Write out the full set of records below exactly.

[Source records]
----------
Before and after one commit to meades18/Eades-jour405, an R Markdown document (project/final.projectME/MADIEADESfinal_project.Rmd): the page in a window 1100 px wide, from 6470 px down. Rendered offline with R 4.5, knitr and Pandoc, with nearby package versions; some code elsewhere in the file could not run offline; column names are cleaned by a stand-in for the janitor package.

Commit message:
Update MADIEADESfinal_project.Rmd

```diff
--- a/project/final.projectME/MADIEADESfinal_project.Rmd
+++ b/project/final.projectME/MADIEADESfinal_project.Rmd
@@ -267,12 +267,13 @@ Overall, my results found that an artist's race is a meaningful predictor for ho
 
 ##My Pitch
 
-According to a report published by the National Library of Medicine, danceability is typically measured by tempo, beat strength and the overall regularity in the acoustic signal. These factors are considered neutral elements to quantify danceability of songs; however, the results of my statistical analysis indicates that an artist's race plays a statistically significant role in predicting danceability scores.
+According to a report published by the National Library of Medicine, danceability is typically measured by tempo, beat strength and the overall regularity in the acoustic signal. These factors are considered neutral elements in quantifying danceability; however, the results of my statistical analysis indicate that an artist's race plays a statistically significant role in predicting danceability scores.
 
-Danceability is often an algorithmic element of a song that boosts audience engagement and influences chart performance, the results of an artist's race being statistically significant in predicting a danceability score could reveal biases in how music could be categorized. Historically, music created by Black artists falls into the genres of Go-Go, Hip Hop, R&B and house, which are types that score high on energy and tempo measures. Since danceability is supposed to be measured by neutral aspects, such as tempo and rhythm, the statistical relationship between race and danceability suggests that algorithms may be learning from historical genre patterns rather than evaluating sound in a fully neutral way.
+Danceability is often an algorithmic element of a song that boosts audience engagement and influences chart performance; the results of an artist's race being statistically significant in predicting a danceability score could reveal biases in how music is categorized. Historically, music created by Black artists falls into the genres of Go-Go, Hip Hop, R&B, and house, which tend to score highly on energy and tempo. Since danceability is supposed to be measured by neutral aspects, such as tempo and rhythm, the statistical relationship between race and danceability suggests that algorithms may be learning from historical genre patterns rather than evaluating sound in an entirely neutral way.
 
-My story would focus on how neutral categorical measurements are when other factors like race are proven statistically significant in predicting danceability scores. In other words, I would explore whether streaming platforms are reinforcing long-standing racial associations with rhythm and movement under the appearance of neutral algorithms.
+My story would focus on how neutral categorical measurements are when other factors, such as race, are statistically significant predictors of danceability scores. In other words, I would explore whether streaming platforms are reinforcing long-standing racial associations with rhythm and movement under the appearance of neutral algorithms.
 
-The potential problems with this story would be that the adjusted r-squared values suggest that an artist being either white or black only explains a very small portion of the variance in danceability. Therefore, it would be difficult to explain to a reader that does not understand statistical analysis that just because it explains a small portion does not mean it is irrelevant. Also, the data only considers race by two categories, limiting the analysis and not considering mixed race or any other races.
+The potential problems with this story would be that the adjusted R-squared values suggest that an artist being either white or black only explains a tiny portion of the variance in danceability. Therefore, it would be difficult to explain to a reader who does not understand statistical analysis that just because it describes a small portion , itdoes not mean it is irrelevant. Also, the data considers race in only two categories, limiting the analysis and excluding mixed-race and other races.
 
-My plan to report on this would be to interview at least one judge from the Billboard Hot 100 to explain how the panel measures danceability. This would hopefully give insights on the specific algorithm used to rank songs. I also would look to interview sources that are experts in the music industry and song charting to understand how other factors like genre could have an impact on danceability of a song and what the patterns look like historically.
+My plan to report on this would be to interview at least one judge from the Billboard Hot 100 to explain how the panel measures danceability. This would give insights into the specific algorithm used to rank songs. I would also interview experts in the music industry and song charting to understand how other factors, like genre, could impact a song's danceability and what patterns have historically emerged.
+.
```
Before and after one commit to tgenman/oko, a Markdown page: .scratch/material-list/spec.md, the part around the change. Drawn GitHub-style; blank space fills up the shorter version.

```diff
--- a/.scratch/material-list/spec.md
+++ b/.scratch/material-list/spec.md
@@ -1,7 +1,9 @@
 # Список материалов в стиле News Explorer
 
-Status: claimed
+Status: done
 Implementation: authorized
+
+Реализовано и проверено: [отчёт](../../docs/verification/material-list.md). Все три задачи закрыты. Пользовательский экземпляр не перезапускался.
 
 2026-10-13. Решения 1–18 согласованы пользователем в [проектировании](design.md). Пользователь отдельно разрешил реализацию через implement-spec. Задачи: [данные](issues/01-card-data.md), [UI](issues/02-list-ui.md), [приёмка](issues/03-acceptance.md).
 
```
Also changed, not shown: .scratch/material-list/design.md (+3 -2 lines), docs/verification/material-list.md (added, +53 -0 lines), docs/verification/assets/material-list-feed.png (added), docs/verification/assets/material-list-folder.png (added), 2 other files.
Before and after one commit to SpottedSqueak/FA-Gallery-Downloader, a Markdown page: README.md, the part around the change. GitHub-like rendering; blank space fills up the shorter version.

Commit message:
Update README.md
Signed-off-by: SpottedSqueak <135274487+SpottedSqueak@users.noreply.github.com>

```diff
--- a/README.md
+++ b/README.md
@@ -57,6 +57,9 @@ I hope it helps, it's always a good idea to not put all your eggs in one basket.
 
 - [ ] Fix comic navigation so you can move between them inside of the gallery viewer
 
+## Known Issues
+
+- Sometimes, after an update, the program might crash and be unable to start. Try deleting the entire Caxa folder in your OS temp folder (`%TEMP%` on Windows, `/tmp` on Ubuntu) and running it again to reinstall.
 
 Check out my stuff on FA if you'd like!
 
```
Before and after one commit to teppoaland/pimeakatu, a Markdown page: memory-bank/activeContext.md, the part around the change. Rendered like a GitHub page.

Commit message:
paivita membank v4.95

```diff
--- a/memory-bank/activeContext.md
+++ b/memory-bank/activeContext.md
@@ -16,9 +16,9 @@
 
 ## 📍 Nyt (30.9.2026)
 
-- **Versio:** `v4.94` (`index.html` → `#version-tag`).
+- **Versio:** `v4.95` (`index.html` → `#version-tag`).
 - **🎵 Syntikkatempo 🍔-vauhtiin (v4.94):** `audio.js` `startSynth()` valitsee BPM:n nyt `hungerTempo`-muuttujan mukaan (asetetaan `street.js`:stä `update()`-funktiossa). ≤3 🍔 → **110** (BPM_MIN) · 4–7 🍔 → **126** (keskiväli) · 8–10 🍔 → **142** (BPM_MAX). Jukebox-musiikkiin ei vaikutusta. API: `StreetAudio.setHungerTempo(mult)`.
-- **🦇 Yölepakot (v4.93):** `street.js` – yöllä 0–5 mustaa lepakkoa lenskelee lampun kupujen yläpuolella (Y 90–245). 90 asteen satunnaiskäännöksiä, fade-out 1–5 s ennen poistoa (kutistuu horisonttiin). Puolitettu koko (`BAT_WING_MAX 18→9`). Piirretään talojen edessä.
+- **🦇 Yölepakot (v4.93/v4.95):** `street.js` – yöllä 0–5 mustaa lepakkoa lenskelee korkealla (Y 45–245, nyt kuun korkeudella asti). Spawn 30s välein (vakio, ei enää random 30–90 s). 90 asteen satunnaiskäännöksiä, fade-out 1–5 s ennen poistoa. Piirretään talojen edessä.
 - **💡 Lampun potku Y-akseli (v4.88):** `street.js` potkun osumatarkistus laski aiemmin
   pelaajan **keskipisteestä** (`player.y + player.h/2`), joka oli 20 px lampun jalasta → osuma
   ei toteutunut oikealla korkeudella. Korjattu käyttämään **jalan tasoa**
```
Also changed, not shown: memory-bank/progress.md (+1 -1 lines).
----------
◆ Exercise answer
Before and after one commit to meades18/Eades-jour405, an R Markdown document (project/final.projectME/MADIEADESfinal_project.Rmd): the page in a window 1100 px wide, from 6470 px down. Rendered offline with R 4.5, knitr and Pandoc, with nearby package versions; some code elsewhere in the file could not run offline; column names are cleaned by a stand-in for the janitor package.

Commit message:
Update MADIEADESfinal_project.Rmd

```diff
--- a/project/final.projectME/MADIEADESfinal_project.Rmd
+++ b/project/final.projectME/MADIEADESfinal_project.Rmd
@@ -267,12 +267,13 @@ Overall, my results found that an artist's race is a meaningful predictor for ho
 
 ##My Pitch
 
-According to a report published by the National Library of Medicine, danceability is typically measured by tempo, beat strength and the overall regularity in the acoustic signal. These factors are considered neutral elements to quantify danceability of songs; however, the results of my statistical analysis indicates that an artist's race plays a statistically significant role in predicting danceability scores.
+According to a report published by the National Library of Medicine, danceability is typically measured by tempo, beat strength and the overall regularity in the acoustic signal. These factors are considered neutral elements in quantifying danceability; however, the results of my statistical analysis indicate that an artist's race plays a statistically significant role in predicting danceability scores.
 
-Danceability is often an algorithmic element of a song that boosts audience engagement and influences chart performance, the results of an artist's race being statistically significant in predicting a danceability score could reveal biases in how music could be categorized. Historically, music created by Black artists falls into the genres of Go-Go, Hip Hop, R&B and house, which are types that score high on energy and tempo measures. Since danceability is supposed to be measured by neutral aspects, such as tempo and rhythm, the statistical relationship between race and danceability suggests that algorithms may be learning from historical genre patterns rather than evaluating sound in a fully neutral way.
+Danceability is often an algorithmic element of a song that boosts audience engagement and influences chart performance; the results of an artist's race being statistically significant in predicting a danceability score could reveal biases in how music is categorized. Historically, music created by Black artists falls into the genres of Go-Go, Hip Hop, R&B, and house, which tend to score highly on energy and tempo. Since danceability is supposed to be measured by neutral aspects, such as tempo and rhythm, the statistical relationship between race and danceability suggests that algorithms may be learning from historical genre patterns rather than evaluating sound in an entirely neutral way.
 
-My story would focus on how neutral categorical measurements are when other factors like race are proven statistically significant in predicting danceability scores. In other words, I would explore whether streaming platforms are reinforcing long-standing racial associations with rhythm and movement under the appearance of neutral algorithms.
+My story would focus on how neutral categorical measurements are when other factors, such as race, are statistically significant predictors of danceability scores. In other words, I would explore whether streaming platforms are reinforcing long-standing racial associations with rhythm and movement under the appearance of neutral algorithms.
 
-The potential problems with this story would be that the adjusted r-squared values suggest that an artist being either white or black only explains a very small portion of the variance in danceability. Therefore, it would be difficult to explain to a reader that does not understand statistical analysis that just because it explains a small portion does not mean it is irrelevant. Also, the data only considers race by two categories, limiting the analysis and not considering mixed race or any other races.
+The potential problems with this story would be that the adjusted R-squared values suggest that an artist being either white or black only explains a tiny portion of the variance in danceability. Therefore, it would be difficult to explain to a reader who does not understand statistical analysis that just because it describes a small portion , itdoes not mean it is irrelevant. Also, the data considers race in only two categories, limiting the analysis and excluding mixed-race and other races.
 
-My plan to report on this would be to interview at least one judge from the Billboard Hot 100 to explain how the panel measures danceability. This would hopefully give insights on the specific algorithm used to rank songs. I also would look to interview sources that are experts in the music industry and song charting to understand how other factors like genre could have an impact on danceability of a song and what the patterns look like historically.
+My plan to report on this would be to interview at least one judge from the Billboard Hot 100 to explain how the panel measures danceability. This would give insights into the specific algorithm used to rank songs. I would also interview experts in the music industry and song charting to understand how other factors, like genre, could impact a song's danceability and what patterns have historically emerged.
+.
```
Before and after one commit to tgenman/oko, a Markdown page: .scratch/material-list/spec.md, the part around the change. Drawn GitHub-style; blank space fills up the shorter version.

```diff
--- a/.scratch/material-list/spec.md
+++ b/.scratch/material-list/spec.md
@@ -1,7 +1,9 @@
 # Список материалов в стиле News Explorer
 
-Status: claimed
+Status: done
 Implementation: authorized
+
+Реализовано и проверено: [отчёт](../../docs/verification/material-list.md). Все три задачи закрыты. Пользовательский экземпляр не перезапускался.
 
 2026-10-13. Решения 1–18 согласованы пользователем в [проектировании](design.md). Пользователь отдельно разрешил реализацию через implement-spec. Задачи: [данные](issues/01-card-data.md), [UI](issues/02-list-ui.md), [приёмка](issues/03-acceptance.md).
 
```
Also changed, not shown: .scratch/material-list/design.md (+3 -2 lines), docs/verification/material-list.md (added, +53 -0 lines), docs/verification/assets/material-list-feed.png (added), docs/verification/assets/material-list-folder.png (added), 2 other files.
Before and after one commit to SpottedSqueak/FA-Gallery-Downloader, a Markdown page: README.md, the part around the change. GitHub-like rendering; blank space fills up the shorter version.

Commit message:
Update README.md
Signed-off-by: SpottedSqueak <135274487+SpottedSqueak@users.noreply.github.com>

```diff
--- a/README.md
+++ b/README.md
@@ -57,6 +57,9 @@ I hope it helps, it's always a good idea to not put all your eggs in one basket.
 
 - [ ] Fix comic navigation so you can move between them inside of the gallery viewer
 
+## Known Issues
+
+- Sometimes, after an update, the program might crash and be unable to start. Try deleting the entire Caxa folder in your OS temp folder (`%TEMP%` on Windows, `/tmp` on Ubuntu) and running it again to reinstall.
 
 Check out my stuff on FA if you'd like!
 
```
Before and after one commit to teppoaland/pimeakatu, a Markdown page: memory-bank/activeContext.md, the part around the change. Rendered like a GitHub page.

Commit message:
paivita membank v4.95

```diff
--- a/memory-bank/activeContext.md
+++ b/memory-bank/activeContext.md
@@ -16,9 +16,9 @@
 
 ## 📍 Nyt (30.9.2026)
 
-- **Versio:** `v4.94` (`index.html` → `#version-tag`).
+- **Versio:** `v4.95` (`index.html` → `#version-tag`).
 - **🎵 Syntikkatempo 🍔-vauhtiin (v4.94):** `audio.js` `startSynth()` valitsee BPM:n nyt `hungerTempo`-muuttujan mukaan (asetetaan `street.js`:stä `update()`-funktiossa). ≤3 🍔 → **110** (BPM_MIN) · 4–7 🍔 → **126** (keskiväli) · 8–10 🍔 → **142** (BPM_MAX). Jukebox-musiikkiin ei vaikutusta. API: `StreetAudio.setHungerTempo(mult)`.
-- **🦇 Yölepakot (v4.93):** `street.js` – yöllä 0–5 mustaa lepakkoa lenskelee lampun kupujen yläpuolella (Y 90–245). 90 asteen satunnaiskäännöksiä, fade-out 1–5 s ennen poistoa (kutistuu horisonttiin). Puolitettu koko (`BAT_WING_MAX 18→9`). Piirretään talojen edessä.
+- **🦇 Yölepakot (v4.93/v4.95):** `street.js` – yöllä 0–5 mustaa lepakkoa lenskelee korkealla (Y 45–245, nyt kuun korkeudella asti). Spawn 30s välein (vakio, ei enää random 30–90 s). 90 asteen satunnaiskäännöksiä, fade-out 1–5 s ennen poistoa. Piirretään talojen edessä.
 - **💡 Lampun potku Y-akseli (v4.88):** `street.js` potkun osumatarkistus laski aiemmin
   pelaajan **keskipisteestä** (`player.y + player.h/2`), joka oli 20 px lampun jalasta → osuma
   ei toteutunut oikealla korkeudella. Korjattu käyttämään **jalan tasoa**
```
Also changed, not shown: memory-bank/progress.md (+1 -1 lines).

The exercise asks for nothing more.